DigitalGlobe’s NGA Contract Shielded from Sequestration
PARIS — Satellite imagery providerhas received word from its principal U.S. government customer that the company’s centerpiece imagery-delivery contract will not suffer from the mandatory budget cuts known as sequestration that are sweeping through U.S. government agencies, DigitalGlobe Chief Executive Jeffrey R. Tarr said.
The notification, from the U.S. National Geospatial-Intelligence Agency (NGA), came in a letter delivered to Longmont, Colo.-based DigitalGlobe “within the last month,” DigitalGlobe said in a May 9 written response to SpaceNews.
In a May 7 conference call with investors, Tarr said NGA specifically said that the company’s Service Level Agreement (SLA), which is the biggest slice of the NGA EnhancedView contract, would be spared the effects of sequestration.
Value-added services, which are also a part of EnhancedView but can vary in size, were not given a guarantee, Tarr said. He cautioned that the NGA is not bound by this notification.
EnhancedView is in principle a 10-year, $3.5 billion commitment from NGA under which DigitalGlobe is guaranteed a monthly revenue stream if it meets performance milestones and concludes investments including remote ground stations and a new satellite, called WorldView-3. The contract is renewable each year.
DigitalGlobe is receiving $250 million per year from NGA in EnhancedView SLA payments, a figure that will rise to $300 million a year in late 2014 once DigitalGlobe’s WorldView-3 satellite is in operation.
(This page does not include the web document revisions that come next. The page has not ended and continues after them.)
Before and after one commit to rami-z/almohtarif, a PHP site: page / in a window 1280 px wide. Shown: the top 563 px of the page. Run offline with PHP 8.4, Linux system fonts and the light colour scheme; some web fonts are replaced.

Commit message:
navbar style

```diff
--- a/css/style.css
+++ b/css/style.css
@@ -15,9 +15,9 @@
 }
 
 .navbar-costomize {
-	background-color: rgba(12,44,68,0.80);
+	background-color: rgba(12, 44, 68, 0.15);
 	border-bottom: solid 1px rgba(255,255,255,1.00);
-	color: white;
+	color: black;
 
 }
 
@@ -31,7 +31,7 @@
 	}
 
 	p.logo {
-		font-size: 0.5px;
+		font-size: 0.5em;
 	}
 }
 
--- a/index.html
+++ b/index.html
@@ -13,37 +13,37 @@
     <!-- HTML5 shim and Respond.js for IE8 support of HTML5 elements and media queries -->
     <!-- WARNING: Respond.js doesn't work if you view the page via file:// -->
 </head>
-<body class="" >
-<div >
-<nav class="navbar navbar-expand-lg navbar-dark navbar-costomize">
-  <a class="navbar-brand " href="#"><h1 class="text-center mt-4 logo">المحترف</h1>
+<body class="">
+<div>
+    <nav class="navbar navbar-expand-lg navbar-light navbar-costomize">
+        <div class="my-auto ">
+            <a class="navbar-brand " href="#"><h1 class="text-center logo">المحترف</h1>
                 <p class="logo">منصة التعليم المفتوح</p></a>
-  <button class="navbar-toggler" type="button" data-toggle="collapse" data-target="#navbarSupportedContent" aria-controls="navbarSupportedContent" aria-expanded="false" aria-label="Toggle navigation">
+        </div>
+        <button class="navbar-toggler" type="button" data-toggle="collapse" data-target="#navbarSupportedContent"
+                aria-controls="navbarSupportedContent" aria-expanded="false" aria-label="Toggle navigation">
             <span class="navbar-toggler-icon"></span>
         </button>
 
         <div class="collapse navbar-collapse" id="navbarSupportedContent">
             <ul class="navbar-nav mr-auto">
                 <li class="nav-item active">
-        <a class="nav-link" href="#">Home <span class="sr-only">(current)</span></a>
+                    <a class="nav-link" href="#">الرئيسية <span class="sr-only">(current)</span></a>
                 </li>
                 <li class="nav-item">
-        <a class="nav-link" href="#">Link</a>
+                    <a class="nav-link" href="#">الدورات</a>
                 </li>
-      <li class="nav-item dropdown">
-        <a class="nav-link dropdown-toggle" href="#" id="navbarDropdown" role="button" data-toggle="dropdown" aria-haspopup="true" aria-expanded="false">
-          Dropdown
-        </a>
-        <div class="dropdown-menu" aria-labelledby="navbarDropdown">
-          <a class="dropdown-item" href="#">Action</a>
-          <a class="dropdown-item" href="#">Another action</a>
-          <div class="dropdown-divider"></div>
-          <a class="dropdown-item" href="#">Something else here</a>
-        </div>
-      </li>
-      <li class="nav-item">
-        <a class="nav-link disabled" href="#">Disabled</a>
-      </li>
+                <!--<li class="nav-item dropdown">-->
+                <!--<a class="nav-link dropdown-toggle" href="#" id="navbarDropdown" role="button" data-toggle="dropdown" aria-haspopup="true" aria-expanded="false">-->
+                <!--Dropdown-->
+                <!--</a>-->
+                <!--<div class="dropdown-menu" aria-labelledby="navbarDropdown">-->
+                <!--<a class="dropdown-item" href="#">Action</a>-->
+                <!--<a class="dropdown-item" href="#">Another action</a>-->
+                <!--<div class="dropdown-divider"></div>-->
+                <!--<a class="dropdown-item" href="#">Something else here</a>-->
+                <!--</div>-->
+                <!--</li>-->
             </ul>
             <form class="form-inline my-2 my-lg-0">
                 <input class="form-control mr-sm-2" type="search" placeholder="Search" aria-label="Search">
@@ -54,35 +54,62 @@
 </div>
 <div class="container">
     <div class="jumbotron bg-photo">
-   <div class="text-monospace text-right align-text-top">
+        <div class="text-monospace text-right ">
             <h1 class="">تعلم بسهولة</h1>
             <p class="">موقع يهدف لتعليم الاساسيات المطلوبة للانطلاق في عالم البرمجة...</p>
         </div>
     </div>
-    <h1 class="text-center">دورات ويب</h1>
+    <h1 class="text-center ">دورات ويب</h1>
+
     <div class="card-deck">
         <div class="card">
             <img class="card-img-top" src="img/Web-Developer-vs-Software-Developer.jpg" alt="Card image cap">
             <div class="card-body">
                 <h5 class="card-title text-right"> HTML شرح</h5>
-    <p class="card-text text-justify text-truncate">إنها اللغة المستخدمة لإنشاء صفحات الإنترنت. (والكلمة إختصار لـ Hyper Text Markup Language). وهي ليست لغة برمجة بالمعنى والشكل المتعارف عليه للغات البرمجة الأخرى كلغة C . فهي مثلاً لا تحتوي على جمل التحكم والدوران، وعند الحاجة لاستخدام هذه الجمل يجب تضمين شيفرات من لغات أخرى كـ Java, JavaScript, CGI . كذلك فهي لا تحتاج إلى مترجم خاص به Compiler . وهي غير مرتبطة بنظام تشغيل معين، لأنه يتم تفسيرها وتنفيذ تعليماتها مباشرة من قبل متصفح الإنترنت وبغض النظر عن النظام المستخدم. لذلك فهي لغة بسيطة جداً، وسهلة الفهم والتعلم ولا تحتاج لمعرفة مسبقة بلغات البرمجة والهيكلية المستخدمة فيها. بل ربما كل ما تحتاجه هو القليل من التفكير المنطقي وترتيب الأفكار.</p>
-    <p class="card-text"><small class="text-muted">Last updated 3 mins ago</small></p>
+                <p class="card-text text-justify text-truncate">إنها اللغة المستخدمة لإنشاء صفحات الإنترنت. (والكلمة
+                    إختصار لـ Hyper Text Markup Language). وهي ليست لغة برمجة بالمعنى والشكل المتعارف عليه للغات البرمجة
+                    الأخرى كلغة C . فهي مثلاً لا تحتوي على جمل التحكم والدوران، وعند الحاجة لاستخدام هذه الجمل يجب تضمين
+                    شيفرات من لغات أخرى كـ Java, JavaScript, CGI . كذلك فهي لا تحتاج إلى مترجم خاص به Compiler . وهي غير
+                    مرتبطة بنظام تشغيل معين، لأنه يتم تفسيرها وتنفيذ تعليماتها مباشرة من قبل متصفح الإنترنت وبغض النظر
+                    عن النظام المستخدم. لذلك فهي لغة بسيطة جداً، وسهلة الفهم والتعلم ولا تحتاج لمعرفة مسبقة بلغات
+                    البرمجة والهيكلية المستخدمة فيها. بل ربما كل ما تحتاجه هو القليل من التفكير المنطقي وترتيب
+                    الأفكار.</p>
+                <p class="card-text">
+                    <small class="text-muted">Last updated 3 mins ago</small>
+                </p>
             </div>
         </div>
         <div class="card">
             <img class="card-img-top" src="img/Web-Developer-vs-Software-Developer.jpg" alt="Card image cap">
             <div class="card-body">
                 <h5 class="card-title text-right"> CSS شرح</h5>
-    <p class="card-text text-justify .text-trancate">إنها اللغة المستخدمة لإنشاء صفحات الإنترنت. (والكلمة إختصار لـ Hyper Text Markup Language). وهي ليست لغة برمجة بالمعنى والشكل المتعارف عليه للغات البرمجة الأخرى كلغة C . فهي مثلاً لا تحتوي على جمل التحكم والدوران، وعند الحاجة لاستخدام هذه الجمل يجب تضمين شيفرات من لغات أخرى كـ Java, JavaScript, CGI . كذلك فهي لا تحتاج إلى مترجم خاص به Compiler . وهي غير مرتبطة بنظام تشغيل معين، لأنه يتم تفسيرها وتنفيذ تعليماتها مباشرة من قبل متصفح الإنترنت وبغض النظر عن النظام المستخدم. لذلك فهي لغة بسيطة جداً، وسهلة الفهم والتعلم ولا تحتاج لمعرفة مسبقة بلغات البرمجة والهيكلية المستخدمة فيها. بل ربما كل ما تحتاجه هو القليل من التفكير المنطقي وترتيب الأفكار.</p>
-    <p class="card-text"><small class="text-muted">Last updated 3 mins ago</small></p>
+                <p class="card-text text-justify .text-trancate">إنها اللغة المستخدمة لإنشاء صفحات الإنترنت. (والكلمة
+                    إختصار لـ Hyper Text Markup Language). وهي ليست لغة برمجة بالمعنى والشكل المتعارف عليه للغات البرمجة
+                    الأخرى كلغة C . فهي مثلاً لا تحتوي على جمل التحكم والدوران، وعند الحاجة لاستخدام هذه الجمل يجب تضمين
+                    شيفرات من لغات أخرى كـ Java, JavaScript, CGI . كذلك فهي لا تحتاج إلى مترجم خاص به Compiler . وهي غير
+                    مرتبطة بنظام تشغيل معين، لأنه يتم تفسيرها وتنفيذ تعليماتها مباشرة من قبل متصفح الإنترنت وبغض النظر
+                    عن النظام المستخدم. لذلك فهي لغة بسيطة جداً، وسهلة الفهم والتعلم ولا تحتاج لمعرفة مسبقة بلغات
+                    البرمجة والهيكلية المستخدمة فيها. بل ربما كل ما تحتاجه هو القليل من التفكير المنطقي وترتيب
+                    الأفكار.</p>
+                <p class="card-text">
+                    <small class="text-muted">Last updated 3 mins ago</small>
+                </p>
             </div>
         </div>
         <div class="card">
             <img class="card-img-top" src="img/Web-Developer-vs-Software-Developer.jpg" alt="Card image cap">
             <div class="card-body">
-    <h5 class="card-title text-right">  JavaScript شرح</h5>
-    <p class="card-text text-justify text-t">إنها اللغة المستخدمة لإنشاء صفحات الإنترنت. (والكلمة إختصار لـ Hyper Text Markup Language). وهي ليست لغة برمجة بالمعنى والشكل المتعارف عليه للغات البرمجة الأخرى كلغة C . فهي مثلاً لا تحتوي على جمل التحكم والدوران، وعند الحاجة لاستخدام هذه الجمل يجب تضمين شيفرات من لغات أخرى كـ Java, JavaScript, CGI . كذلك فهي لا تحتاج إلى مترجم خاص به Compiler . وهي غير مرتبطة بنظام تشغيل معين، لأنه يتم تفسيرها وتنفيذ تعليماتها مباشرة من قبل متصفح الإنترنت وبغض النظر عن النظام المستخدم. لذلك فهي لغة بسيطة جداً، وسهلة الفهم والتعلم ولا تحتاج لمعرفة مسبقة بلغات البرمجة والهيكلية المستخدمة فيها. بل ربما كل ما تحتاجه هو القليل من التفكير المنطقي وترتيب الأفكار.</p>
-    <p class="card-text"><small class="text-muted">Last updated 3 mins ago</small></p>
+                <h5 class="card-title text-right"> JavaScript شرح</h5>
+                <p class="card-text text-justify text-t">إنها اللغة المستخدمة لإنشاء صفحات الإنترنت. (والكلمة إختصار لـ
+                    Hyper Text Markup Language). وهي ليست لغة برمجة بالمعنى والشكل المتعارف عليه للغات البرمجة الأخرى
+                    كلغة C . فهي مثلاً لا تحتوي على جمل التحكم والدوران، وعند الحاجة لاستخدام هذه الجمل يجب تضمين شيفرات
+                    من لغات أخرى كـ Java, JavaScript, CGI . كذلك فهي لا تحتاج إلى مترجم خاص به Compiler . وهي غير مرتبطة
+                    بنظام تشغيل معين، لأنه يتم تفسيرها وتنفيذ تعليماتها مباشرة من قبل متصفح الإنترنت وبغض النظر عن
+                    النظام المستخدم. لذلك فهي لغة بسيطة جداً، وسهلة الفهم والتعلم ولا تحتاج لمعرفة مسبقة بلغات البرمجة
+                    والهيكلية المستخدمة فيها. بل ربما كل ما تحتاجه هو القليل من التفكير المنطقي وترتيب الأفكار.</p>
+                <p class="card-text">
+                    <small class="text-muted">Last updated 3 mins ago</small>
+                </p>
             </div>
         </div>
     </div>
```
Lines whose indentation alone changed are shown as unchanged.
Under the contract, NGA has rights to about one-half the capacity of WorldView-3, Tarr said.
For the three months ending March 31, the EnhancedView SLA accounted for $56.8 million in revenue for DigitalGlobe. The company’s total revenue for the period was $127.6 million, an increase of 47 percent from a year ago.
DigitalGlobe Chief Financial Officer Yancey L. Spruill said 58 percent of the revenue increase was due to growth in DigitalGlobe’s customer base, with the remaining 42 percent coming from’s former business.
DigitalGlobe’s $1.4 billion purchase of rival GeoEye was completed Jan. 31. Tarr said the expected synergies resulting from the merger are now beginning to be felt in the company’s financial statements. He said $60 million in costs associated with operating DigitalGlobe and GeoEye as separate entities have already been removed, with more to come.
The purchase of GeoEye added two satellites to DigitalGlobe’s fleet, which now totals five spacecraft in orbit. Over time, the company will be reducing that to three satellites. The GeoEye-2 satellite nearing completion will be placed in storage this year until it is needed or is sold.
Tarr said the company would be open to selling the satellite if the deal makes business sense and is approved by the U.S. government. DigitalGlobe said in February that it had received an unsolicited offer from the United Arab Emirates inquiring about GeoEye-2’s availability and was studying the offer.
The United Arab Emirates is managing an international bidding competition for its proposed high-resolution optical Earth observation satellite program.
The U.S. government remains DigitalGlobe’s principal customer, but the company has succeeded in reducing the relative weight of the EnhancedView SLA in its business to where it is now less than 50 percent of total revenue. DigitalGlobe’s commercial business, which means revenue generated from customers other than the U.S. government, was $50.1 million for the three months ending March 31, up 50 percent from a year earlier in part because of the GeoEye contribution.
DigitalGlobe has taken over GeoEye’s partnerships with foreign governments and combined them into the DigitalGlobe Direct Access Program, which gives U.S. allies the right to task DigitalGlobe satellites as they overfly predetermined areas of the globe. Tarr said 10 governments are now part of the Direct Access Program, including one that will be activated later this year.
For the three months ending March 31, Direct Access Program revenue was $18 million, up 41 percent from a year ago.
Tarr said the GeoEye-1 satellite has added 15 percent to the image-taking capacity that DigitalGlobe had on its own before the transaction. That figure could increase, he said, if DigitalGlobe elects to raise the GeoEye-1 orbit — a move that would lower the resolution of its images but expand its daily coverage area.
“We’ll certainly get some step up [in image-taking capacity] if and when we raise the orbit, and we’ll get a very significant step up in the back half of next year when we launch WorldView-3,” Tarr said.
DigitalGlobe declined to specify what orbit GeoEye-1 might operate from or when the orbit raise might occur.
“There are required regulatory approvals [from the National Oceanic and Atmospheric Administration] to go through before the raise happens and there are also customer considerations to complete,” the company said in its May 9 statement.